■ Task goal ■
For every record here, output an exact copy.

Data to process below:

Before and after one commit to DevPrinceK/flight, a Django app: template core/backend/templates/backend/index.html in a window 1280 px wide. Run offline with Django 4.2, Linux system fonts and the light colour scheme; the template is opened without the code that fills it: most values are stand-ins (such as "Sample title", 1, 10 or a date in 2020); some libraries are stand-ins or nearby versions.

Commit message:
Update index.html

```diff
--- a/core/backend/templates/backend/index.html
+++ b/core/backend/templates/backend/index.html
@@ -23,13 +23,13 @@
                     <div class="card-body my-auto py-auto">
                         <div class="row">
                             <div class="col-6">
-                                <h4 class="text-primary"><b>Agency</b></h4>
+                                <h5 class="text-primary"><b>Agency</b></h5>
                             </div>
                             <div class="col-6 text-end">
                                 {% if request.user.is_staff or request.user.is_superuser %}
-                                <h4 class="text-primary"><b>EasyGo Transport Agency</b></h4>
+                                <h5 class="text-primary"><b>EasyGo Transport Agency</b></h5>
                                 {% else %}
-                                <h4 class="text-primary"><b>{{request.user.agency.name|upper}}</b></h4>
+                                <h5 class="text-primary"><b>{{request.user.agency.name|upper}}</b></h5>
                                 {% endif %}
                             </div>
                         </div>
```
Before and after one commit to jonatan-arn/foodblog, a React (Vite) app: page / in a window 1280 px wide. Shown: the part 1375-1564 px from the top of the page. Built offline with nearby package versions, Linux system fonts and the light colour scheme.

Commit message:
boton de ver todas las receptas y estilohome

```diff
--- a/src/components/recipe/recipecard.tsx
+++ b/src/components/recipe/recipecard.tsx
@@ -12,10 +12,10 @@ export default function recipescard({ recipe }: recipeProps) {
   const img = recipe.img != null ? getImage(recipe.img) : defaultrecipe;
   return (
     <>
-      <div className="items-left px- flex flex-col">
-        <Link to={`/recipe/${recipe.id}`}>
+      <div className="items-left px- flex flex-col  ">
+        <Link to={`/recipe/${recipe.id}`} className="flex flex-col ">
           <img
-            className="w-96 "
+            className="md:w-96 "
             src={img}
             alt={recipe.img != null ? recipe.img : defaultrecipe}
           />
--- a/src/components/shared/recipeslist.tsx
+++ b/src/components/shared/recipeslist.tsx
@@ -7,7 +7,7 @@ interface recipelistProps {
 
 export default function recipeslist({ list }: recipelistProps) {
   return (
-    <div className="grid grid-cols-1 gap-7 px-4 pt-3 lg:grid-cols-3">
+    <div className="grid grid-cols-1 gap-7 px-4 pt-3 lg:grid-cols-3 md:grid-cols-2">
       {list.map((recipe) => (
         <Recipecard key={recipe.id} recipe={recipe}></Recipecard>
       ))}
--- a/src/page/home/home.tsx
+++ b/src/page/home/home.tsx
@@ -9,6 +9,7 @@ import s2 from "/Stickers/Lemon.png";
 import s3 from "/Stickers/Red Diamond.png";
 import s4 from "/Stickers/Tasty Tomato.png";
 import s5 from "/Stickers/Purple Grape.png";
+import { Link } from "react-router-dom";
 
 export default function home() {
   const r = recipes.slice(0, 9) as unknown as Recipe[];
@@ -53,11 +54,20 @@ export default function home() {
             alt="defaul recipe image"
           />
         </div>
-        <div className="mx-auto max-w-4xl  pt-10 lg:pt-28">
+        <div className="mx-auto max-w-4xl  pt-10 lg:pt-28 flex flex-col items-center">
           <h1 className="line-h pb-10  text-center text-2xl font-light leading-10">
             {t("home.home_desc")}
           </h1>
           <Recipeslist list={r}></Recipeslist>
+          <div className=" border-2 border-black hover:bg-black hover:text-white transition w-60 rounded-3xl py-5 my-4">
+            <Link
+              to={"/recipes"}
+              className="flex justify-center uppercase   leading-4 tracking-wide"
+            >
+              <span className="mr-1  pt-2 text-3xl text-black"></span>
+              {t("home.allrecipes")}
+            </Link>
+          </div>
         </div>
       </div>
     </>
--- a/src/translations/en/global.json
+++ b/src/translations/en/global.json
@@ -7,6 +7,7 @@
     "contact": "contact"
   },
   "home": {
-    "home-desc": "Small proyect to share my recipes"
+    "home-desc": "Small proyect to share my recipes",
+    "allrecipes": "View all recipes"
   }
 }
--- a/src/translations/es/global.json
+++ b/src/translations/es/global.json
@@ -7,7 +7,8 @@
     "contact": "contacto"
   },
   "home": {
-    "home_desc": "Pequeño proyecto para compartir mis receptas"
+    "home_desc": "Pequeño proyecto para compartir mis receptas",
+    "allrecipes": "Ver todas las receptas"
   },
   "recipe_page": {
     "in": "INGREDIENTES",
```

End of Data to process.

■ Result below ■
Before and after one commit to DevPrinceK/flight, a Django app: template core/backend/templates/backend/index.html in a window 1280 px wide. Run offline with Django 4.2, Linux system fonts and the light colour scheme; the template is opened without the code that fills it: most values are stand-ins (such as "Sample title", 1, 10 or a date in 2020); some libraries are stand-ins or nearby versions.

Commit message:
Update index.html

```diff
--- a/core/backend/templates/backend/index.html
+++ b/core/backend/templates/backend/index.html
@@ -23,13 +23,13 @@
                     <div class="card-body my-auto py-auto">
                         <div class="row">
                             <div class="col-6">
-                                <h4 class="text-primary"><b>Agency</b></h4>
+                                <h5 class="text-primary"><b>Agency</b></h5>
                             </div>
                             <div class="col-6 text-end">
                                 {% if request.user.is_staff or request.user.is_superuser %}
-                                <h4 class="text-primary"><b>EasyGo Transport Agency</b></h4>
+                                <h5 class="text-primary"><b>EasyGo Transport Agency</b></h5>
                                 {% else %}
-                                <h4 class="text-primary"><b>{{request.user.agency.name|upper}}</b></h4>
+                                <h5 class="text-primary"><b>{{request.user.agency.name|upper}}</b></h5>
                                 {% endif %}
                             </div>
                         </div>
```
Before and after one commit to jonatan-arn/foodblog, a React (Vite) app: page / in a window 1280 px wide. Shown: the part 1375-1564 px from the top of the page. Built offline with nearby package versions, Linux system fonts and the light colour scheme.

Commit message:
boton de ver todas las receptas y estilohome

```diff
--- a/src/components/recipe/recipecard.tsx
+++ b/src/components/recipe/recipecard.tsx
@@ -12,10 +12,10 @@ export default function recipescard({ recipe }: recipeProps) {
   const img = recipe.img != null ? getImage(recipe.img) : defaultrecipe;
   return (
     <>
-      <div className="items-left px- flex flex-col">
-        <Link to={`/recipe/${recipe.id}`}>
+      <div className="items-left px- flex flex-col  ">
+        <Link to={`/recipe/${recipe.id}`} className="flex flex-col ">
           <img
-            className="w-96 "
+            className="md:w-96 "
             src={img}
             alt={recipe.img != null ? recipe.img : defaultrecipe}
           />
--- a/src/components/shared/recipeslist.tsx
+++ b/src/components/shared/recipeslist.tsx
@@ -7,7 +7,7 @@ interface recipelistProps {
 
 export default function recipeslist({ list }: recipelistProps) {
   return (
-    <div className="grid grid-cols-1 gap-7 px-4 pt-3 lg:grid-cols-3">
+    <div className="grid grid-cols-1 gap-7 px-4 pt-3 lg:grid-cols-3 md:grid-cols-2">
       {list.map((recipe) => (
         <Recipecard key={recipe.id} recipe={recipe}></Recipecard>
       ))}
--- a/src/page/home/home.tsx
+++ b/src/page/home/home.tsx
@@ -9,6 +9,7 @@ import s2 from "/Stickers/Lemon.png";
 import s3 from "/Stickers/Red Diamond.png";
 import s4 from "/Stickers/Tasty Tomato.png";
 import s5 from "/Stickers/Purple Grape.png";
+import { Link } from "react-router-dom";
 
 export default function home() {
   const r = recipes.slice(0, 9) as unknown as Recipe[];
@@ -53,11 +54,20 @@ export default function home() {
             alt="defaul recipe image"
           />
         </div>
-        <div className="mx-auto max-w-4xl  pt-10 lg:pt-28">
+        <div className="mx-auto max-w-4xl  pt-10 lg:pt-28 flex flex-col items-center">
           <h1 className="line-h pb-10  text-center text-2xl font-light leading-10">
             {t("home.home_desc")}
           </h1>
           <Recipeslist list={r}></Recipeslist>
+          <div className=" border-2 border-black hover:bg-black hover:text-white transition w-60 rounded-3xl py-5 my-4">
+            <Link
+              to={"/recipes"}
+              className="flex justify-center uppercase   leading-4 tracking-wide"
+            >
+              <span className="mr-1  pt-2 text-3xl text-black"></span>
+              {t("home.allrecipes")}
+            </Link>
+          </div>
         </div>
       </div>
     </>
--- a/src/translations/en/global.json
+++ b/src/translations/en/global.json
@@ -7,6 +7,7 @@
     "contact": "contact"
   },
   "home": {
-    "home-desc": "Small proyect to share my recipes"
+    "home-desc": "Small proyect to share my recipes",
+    "allrecipes": "View all recipes"
   }
 }
--- a/src/translations/es/global.json
+++ b/src/translations/es/global.json
@@ -7,7 +7,8 @@
     "contact": "contacto"
   },
   "home": {
-    "home_desc": "Pequeño proyecto para compartir mis receptas"
+    "home_desc": "Pequeño proyecto para compartir mis receptas",
+    "allrecipes": "Ver todas las receptas"
   },
   "recipe_page": {
     "in": "INGREDIENTES",
```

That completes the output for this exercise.